Big Oil’s Undemocratic Advantage You’ve Probably Never Heard Of.
Why Joe Biden needs to restore shareholder democracy in the US.
We can’t waste any more time addressing the global warming issue we’re facing. The amount of greenhouse gases (GHG) in the atmosphere are rising to dangerous levels. Nevertheless, due to political conflicts of interest, governments are slow to act. Moreover, the US is not exactly one of the frontrunners in fighting climate change. That’s a shame because the US's wealth and resources could prove pivotal in global climate action.
There are many ways we can contribute to a better environment ourselves, however. One approach is to use our pensions and wealth to help steer the big oil companies into falling in line with the Paris agreement's ambitions (reducing our GHG emissions by 50 percent by 2030 compared to 1990).
In Europe, small-time investors can get an audience at the annual general meetings (AGMs) for shareholders. Surprisingly, this is hardly possible in the US. Through extensive lobbying with the Trump administration, oil companies structurally undermined the effectiveness of the US democracy.
Can we do something about this as ordinary citizens? Or do we need intervention by the new government?
And how did this happen?
How to exert influence over massive oil corporations with limited assets
Shareholder activism by (institutional) investors and NGOs alike has picked up a lot of steam over the past few years. Activist shareholders buy ownership in a company to change the strategy for various reasons, but usually to generate more profit.
For oil companies to remain profitable, they need to pivot away from fossil fuels to green alternatives. The goal of big oil needs to change from fossil fuel producers to energy providers. Unfortunately, large oil corporations' senior management remains unwilling to change course without either external intervention by governments or internal “encouragement” of shareholders.
In Europe, NGOs such as Follow-This are filing climate resolutions at AGMs. They buy shares with donations or ask for proxy-votes of other shareholders, essentially lending voting power. Using the shares, the NGOs gain the right to attend AGMs and request voting on corporate strategy and the board of directors' appointment. Shareholder voting is a democratic process in Europe, as it should be. That means that if you get enough votes, the company has no choice but to adjust its strategy.
As you can see from the following chart from Follow-This, they’re getting increasingly successful in getting other (institutional) investors and shareholders on board:
I figured that if they’re able to get more and more votes for climate resolutions at AGMs in Europe, that should also work for US companies, right?
Well, it turns out this is not the case. Apparently, the power of shareholders over senior management has been undercut by the US government.

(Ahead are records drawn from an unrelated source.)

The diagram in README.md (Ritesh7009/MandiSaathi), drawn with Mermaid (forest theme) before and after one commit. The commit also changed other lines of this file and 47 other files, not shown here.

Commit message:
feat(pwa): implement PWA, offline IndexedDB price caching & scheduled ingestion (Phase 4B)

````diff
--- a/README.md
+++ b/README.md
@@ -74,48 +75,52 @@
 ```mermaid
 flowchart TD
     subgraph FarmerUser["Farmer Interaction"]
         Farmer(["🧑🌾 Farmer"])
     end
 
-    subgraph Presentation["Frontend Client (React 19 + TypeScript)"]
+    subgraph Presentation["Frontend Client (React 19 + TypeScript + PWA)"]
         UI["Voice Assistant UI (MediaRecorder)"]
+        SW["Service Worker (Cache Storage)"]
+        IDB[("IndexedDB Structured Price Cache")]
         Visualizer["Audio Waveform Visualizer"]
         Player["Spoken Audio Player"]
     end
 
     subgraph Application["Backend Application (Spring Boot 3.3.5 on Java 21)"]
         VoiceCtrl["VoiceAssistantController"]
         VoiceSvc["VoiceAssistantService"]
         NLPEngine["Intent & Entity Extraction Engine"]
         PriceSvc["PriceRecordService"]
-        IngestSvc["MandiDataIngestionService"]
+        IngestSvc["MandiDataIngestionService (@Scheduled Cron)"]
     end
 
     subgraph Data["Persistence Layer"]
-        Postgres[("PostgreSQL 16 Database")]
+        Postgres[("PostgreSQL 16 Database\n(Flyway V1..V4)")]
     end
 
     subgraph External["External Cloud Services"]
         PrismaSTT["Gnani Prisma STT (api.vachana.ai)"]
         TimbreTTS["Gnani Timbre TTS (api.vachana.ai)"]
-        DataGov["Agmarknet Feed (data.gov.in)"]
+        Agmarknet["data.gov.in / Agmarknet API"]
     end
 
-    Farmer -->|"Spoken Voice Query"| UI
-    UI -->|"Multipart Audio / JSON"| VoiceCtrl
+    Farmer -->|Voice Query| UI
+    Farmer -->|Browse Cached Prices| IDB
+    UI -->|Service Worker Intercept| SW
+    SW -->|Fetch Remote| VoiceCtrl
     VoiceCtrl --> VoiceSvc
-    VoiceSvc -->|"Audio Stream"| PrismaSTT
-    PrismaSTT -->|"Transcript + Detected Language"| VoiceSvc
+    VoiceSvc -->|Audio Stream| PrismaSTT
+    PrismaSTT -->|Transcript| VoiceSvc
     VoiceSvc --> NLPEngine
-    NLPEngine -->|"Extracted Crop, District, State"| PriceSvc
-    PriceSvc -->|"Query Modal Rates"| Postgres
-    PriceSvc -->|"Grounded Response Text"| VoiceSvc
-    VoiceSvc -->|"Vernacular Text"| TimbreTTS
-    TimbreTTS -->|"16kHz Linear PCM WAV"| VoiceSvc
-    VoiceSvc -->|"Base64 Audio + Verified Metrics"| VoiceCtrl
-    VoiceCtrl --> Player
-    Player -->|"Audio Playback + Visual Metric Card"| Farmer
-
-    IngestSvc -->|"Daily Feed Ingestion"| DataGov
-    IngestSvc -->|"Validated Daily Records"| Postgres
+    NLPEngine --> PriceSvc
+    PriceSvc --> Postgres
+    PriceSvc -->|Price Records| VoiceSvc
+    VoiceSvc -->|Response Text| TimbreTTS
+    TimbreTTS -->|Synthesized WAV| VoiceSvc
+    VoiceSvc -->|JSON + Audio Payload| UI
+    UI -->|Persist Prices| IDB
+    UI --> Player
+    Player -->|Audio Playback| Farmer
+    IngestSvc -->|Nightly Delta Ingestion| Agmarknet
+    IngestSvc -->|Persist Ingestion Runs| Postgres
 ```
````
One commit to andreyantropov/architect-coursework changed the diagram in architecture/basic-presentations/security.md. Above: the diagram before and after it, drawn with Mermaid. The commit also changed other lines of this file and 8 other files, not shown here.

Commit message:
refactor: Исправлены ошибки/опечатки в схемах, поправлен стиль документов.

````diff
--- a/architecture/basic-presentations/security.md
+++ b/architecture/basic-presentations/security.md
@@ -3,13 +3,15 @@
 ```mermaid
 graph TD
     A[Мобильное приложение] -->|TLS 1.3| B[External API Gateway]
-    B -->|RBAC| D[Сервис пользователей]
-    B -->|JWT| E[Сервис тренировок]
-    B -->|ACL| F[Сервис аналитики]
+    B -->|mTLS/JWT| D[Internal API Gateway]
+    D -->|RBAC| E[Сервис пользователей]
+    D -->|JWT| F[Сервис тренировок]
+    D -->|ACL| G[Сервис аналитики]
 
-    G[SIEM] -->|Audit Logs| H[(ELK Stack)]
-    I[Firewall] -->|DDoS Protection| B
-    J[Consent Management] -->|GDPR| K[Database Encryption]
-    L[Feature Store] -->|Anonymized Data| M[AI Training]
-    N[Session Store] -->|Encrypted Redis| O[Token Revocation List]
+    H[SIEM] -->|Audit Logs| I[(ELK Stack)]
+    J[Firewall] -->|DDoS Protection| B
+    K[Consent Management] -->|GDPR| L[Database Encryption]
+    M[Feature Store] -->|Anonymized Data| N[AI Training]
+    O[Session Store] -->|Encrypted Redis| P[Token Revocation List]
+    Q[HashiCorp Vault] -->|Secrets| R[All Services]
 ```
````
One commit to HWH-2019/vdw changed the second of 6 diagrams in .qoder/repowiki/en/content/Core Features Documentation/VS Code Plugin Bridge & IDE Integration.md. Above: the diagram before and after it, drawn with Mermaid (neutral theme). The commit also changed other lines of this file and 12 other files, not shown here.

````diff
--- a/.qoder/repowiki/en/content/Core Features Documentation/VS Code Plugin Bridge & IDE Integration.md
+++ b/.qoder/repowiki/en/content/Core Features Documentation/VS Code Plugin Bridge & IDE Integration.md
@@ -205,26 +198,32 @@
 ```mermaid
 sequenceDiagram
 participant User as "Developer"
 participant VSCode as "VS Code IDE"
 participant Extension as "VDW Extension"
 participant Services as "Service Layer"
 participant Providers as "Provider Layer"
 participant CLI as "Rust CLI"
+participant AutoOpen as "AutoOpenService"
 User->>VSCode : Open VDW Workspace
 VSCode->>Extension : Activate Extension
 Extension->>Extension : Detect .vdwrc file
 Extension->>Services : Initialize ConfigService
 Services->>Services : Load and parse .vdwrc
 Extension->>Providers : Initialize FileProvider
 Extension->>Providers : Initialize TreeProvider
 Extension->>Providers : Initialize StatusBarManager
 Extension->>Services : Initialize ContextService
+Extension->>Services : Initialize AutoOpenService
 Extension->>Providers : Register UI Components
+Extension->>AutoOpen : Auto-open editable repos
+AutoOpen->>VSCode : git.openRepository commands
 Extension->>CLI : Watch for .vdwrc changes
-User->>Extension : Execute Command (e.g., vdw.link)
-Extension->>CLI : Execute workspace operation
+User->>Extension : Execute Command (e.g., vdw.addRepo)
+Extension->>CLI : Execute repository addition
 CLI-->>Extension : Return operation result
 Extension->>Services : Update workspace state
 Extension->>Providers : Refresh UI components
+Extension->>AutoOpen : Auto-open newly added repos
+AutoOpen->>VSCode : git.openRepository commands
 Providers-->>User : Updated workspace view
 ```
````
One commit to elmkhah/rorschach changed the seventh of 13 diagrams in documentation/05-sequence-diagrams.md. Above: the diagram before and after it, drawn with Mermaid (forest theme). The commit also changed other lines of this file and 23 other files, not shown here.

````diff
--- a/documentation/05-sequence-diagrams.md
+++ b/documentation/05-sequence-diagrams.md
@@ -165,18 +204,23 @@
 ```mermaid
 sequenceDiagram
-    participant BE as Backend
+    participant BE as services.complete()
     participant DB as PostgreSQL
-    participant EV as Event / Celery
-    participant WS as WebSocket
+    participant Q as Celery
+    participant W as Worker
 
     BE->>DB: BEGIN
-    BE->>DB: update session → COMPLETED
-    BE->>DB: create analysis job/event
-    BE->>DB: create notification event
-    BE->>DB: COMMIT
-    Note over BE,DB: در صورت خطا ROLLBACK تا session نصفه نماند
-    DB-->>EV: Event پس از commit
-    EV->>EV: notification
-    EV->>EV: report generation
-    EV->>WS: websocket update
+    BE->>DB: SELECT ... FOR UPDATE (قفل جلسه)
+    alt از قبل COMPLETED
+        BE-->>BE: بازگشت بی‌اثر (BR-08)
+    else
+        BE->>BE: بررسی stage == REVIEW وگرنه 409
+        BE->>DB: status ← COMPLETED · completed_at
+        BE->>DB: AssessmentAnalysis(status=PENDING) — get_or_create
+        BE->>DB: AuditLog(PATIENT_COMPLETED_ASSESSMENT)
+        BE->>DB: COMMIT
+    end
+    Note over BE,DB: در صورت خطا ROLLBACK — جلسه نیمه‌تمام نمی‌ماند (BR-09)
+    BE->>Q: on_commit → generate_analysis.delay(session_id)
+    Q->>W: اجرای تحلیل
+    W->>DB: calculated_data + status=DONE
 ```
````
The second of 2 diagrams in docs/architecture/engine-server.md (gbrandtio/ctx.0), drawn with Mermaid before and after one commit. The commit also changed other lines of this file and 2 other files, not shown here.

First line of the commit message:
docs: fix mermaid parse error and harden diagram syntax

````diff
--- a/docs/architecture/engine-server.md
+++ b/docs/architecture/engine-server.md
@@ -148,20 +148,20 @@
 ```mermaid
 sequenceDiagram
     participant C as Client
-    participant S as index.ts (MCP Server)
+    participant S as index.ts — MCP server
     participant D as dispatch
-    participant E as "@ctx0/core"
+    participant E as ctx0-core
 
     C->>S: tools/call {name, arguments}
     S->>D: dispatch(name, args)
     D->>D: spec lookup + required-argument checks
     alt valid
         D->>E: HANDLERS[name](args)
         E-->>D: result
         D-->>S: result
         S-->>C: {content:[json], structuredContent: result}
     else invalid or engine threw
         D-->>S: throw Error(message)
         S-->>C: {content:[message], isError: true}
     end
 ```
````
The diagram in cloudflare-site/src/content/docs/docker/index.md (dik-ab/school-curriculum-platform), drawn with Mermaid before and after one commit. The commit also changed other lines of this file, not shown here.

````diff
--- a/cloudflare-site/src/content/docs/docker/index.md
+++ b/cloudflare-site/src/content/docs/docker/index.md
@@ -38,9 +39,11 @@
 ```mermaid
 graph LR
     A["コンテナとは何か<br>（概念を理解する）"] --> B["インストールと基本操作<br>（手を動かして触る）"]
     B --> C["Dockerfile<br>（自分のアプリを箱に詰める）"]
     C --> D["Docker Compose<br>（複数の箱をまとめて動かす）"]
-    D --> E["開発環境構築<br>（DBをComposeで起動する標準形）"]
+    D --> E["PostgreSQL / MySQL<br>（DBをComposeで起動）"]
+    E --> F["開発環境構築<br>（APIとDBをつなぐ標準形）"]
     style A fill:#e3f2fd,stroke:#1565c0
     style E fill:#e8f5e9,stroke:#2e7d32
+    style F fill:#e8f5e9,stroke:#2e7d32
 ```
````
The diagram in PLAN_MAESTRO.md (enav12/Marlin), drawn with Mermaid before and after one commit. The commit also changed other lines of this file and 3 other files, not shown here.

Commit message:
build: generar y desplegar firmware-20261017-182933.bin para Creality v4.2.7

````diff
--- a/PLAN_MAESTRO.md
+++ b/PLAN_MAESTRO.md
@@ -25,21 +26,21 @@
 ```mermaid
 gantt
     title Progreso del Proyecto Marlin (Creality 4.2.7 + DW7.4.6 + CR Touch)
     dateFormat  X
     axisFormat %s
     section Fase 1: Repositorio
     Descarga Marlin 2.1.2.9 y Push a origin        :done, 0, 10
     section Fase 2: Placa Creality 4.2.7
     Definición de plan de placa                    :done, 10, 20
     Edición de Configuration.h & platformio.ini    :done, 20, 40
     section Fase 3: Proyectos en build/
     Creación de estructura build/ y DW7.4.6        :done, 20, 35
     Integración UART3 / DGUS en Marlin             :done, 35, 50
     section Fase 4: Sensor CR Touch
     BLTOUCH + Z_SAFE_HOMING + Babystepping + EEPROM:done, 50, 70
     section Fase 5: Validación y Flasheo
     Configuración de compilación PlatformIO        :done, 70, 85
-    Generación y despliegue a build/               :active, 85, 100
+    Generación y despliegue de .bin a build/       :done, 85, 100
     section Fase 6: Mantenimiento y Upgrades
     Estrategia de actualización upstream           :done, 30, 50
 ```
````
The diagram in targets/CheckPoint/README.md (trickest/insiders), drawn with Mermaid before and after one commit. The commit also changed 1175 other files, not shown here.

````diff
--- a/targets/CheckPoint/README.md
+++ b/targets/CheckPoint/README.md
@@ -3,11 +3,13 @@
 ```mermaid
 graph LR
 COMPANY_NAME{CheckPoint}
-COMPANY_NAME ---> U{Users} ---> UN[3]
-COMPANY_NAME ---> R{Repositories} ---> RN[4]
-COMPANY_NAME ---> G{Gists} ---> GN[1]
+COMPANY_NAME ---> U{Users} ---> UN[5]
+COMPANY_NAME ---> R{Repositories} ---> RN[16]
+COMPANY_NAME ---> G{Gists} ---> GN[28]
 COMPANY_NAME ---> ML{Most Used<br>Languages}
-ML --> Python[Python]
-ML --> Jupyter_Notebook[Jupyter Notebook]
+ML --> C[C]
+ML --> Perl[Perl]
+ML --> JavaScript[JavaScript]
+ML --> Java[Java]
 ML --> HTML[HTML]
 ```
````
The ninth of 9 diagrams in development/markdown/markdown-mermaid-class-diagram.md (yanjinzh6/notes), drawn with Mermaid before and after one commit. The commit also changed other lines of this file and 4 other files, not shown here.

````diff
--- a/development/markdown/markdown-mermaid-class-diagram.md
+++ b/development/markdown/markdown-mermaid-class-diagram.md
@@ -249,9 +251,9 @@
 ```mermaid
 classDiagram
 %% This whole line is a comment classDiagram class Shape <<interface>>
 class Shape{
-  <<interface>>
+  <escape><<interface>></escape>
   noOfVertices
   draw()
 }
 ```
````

A slap in the face of democracy, as all people should be able to make their voice heard. The arguments presented by the government are both irrational and laughable. I’ll continue with that next.
Big oil’s undemocratic advantage
Under the Trump administration, the Security and Exchange Commission (SEC) supported big oil companies such as Exxon Mobil to reject shareholder voting on climate resolutions because:
“The proposal would micromanage the company by seeking to impose specific methods for implementing complex policies in place of the ongoing judgments of management.” — SEC Special Counsel Courtney Haseley.
Say what? Apparently, discussing the strategy of a company in which you have ownership is micromanaging? Saving the climate and determining the strategy sounds like macromanaging to me. I find it remarkable that the Republican party, always proud to reduce the government's influence, is interfering with the inherently democratic process of shareholder voting. Why is this happening?
In 2021, Follow-This is also planning to introduce climate resolutions to US-based company Chevron, where they previously focused on European companies. Corporate lawyers are already getting ready for battle, aiming again to refuse shareholder voting. Again, comparable arguments are used:
“By prescribing this strategy, the Proposal restricts the Company’s discretion to direct its GHG emissions management program. As discussed below, the Staff has concurred that proposals seeking to direct a company’s specific actions with respect to complex policy matters and restrict the discretion or flexibility of the company’s management or board to act on those matters may be excluded.”
I hope that Biden will make good on his promise to fight climate change. Let’s also hope that the newly appointed chairman of the SEC, Gary Gensler, will act decisively to prevent shareholder voting on climate action from being blocked.
Big oil’s undemocratic advantage: SEC approval for refusing shareholder voting on climate change at big oil corporations.
8 February 2021